Although our understanding of high-Mach-number shocks is seriously incomplete, studies of particle acceleration in shocks have given us the best theories to date of cosmic-ray acceleration in the interstellar medium. The most notable successes of the theory are that it predicts approximately the correct power-law index of the energy spectrum, cosmic-ray intensity, and cosmic-ray composition (with the exception of the electron-to-ion ratio). Progress has been made on the analytical front through both kinetic and hydrodynamical descriptions of the particles and the shock and on the computational front through Monte Carlo simulations.
The subject of stellar convection has a long history, since it was recognized many years ago that the radiative energy flux through a stellar envelope is limited by convective instability.

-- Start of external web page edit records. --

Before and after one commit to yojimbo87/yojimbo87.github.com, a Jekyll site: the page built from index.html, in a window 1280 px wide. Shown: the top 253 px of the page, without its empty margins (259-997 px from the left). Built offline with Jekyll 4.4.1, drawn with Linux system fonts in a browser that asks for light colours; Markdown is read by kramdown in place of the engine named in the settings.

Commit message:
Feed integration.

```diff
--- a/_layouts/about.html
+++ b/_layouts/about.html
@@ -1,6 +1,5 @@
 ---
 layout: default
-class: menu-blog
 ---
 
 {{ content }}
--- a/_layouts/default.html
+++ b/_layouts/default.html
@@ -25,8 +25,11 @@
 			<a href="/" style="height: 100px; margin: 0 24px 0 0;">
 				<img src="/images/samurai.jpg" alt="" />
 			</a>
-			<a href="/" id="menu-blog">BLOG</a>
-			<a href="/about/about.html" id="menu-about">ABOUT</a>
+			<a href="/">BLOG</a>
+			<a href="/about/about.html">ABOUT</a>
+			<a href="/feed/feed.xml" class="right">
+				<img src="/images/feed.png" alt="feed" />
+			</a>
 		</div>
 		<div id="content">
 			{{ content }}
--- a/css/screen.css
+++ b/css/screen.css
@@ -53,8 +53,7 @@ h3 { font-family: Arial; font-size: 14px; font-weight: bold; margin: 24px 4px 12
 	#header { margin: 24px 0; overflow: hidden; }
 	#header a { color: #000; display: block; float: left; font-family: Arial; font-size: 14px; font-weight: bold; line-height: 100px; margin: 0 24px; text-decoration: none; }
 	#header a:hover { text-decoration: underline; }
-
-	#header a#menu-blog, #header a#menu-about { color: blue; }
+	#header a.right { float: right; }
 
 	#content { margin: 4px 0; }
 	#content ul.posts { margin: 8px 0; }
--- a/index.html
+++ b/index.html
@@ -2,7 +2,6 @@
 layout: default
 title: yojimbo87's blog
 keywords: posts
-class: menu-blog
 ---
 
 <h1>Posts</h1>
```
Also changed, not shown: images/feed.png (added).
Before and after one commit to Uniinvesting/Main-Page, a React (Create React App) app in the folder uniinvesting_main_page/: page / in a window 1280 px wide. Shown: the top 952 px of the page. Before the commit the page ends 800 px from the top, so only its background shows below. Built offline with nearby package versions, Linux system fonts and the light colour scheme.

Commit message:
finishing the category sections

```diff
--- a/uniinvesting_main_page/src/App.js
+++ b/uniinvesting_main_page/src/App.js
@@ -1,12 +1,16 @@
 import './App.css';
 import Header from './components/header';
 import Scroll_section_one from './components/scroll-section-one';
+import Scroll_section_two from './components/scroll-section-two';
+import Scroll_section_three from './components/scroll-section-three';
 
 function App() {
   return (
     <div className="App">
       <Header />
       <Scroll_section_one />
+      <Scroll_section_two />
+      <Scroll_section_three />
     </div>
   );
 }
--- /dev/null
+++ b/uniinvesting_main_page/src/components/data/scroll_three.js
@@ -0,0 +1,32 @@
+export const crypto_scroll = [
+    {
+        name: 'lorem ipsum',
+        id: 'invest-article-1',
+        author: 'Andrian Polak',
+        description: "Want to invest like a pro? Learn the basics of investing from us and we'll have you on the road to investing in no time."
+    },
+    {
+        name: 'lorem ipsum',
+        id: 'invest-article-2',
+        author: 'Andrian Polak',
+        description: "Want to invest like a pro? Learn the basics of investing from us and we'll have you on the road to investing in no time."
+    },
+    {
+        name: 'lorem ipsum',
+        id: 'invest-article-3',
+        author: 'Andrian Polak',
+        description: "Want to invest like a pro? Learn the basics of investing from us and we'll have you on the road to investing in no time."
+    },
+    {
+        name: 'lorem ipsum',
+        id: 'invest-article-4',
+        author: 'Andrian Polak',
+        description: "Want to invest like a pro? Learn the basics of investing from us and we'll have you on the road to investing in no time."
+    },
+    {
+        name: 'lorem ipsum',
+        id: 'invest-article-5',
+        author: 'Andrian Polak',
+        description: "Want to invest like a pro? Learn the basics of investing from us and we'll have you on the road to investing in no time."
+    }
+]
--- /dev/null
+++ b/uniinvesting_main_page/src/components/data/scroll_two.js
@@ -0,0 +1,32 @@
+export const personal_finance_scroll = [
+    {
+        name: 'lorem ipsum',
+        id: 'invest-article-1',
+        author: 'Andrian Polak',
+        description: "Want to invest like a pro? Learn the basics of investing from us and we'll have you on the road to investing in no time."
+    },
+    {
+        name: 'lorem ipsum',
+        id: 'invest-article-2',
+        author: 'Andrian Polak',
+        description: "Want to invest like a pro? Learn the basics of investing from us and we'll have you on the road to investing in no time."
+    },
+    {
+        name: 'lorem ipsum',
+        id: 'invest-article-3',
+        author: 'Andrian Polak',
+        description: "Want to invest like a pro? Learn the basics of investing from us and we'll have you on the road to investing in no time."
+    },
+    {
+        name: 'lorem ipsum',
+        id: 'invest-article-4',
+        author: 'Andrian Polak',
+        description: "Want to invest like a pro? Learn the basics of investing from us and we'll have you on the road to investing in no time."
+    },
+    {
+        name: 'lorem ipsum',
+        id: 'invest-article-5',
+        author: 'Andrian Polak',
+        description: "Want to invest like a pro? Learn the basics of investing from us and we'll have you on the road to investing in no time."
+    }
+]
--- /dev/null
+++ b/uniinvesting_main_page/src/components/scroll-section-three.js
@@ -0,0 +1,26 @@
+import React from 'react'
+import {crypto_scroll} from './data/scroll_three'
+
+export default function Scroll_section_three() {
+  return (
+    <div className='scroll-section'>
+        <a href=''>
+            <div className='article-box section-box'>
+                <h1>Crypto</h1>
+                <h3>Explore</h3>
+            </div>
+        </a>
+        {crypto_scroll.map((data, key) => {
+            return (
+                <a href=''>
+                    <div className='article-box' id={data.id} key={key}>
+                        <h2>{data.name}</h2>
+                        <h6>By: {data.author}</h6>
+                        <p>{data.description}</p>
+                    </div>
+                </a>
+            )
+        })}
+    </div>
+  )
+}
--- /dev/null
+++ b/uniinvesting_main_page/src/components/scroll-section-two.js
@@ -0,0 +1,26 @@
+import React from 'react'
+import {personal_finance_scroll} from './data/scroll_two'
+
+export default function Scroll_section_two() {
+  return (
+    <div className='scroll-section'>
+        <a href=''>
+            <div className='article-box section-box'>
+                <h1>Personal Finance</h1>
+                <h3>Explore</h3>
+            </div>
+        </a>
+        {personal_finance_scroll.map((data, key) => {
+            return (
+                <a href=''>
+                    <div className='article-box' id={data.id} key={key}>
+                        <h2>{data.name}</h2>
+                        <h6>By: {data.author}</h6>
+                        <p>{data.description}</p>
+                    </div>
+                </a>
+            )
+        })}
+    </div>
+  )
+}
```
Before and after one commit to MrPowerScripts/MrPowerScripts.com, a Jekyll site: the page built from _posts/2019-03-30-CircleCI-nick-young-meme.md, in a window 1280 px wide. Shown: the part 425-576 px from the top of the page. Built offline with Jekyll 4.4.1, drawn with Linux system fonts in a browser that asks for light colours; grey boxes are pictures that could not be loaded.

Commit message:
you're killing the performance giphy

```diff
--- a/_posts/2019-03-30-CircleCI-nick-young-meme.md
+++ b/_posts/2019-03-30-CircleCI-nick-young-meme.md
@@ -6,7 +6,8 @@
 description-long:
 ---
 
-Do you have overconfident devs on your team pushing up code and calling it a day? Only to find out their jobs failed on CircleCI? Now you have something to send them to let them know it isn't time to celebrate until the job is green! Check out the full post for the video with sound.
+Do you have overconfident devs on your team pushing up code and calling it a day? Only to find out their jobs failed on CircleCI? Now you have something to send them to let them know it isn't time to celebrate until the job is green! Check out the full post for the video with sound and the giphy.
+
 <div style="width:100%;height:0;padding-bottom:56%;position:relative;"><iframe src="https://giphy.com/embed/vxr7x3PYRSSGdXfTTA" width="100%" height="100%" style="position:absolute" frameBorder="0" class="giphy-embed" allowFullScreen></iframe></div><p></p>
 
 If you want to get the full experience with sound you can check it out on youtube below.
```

Interest in the interaction of magnetic fields with convection stems from observations of the solar magnetic activity cycle and similar cycles on other stars, which show that magnetic fields are rapidly regenerated and reconfigured in the interiors of convective stars. Until recently, stellar convection was described only by dimensional arguments or mixing length theory. With the development of parallel and massively parallel computer architecture, it has become possible to simulate compressible convection in three dimensions and to include the effects of magnetic fields. Although the smallest relevant length scales are still unresolved by these calculations, the effects of buoyancy, concentration of flux into ropes, and dynamo activity—all processes that are believed to play an important role in the dynamics of stellar magnetic fields—are observed and can be studied.
It was recognized long ago that the ratio of magnetic flux to mass is much higher in the interstellar medium than it is in stars. It was proposed that interstellar clouds are supported against their gravitational fields by magnetic forces, that the fields slowly escape from the clouds by ion-neutral relative drift, and that the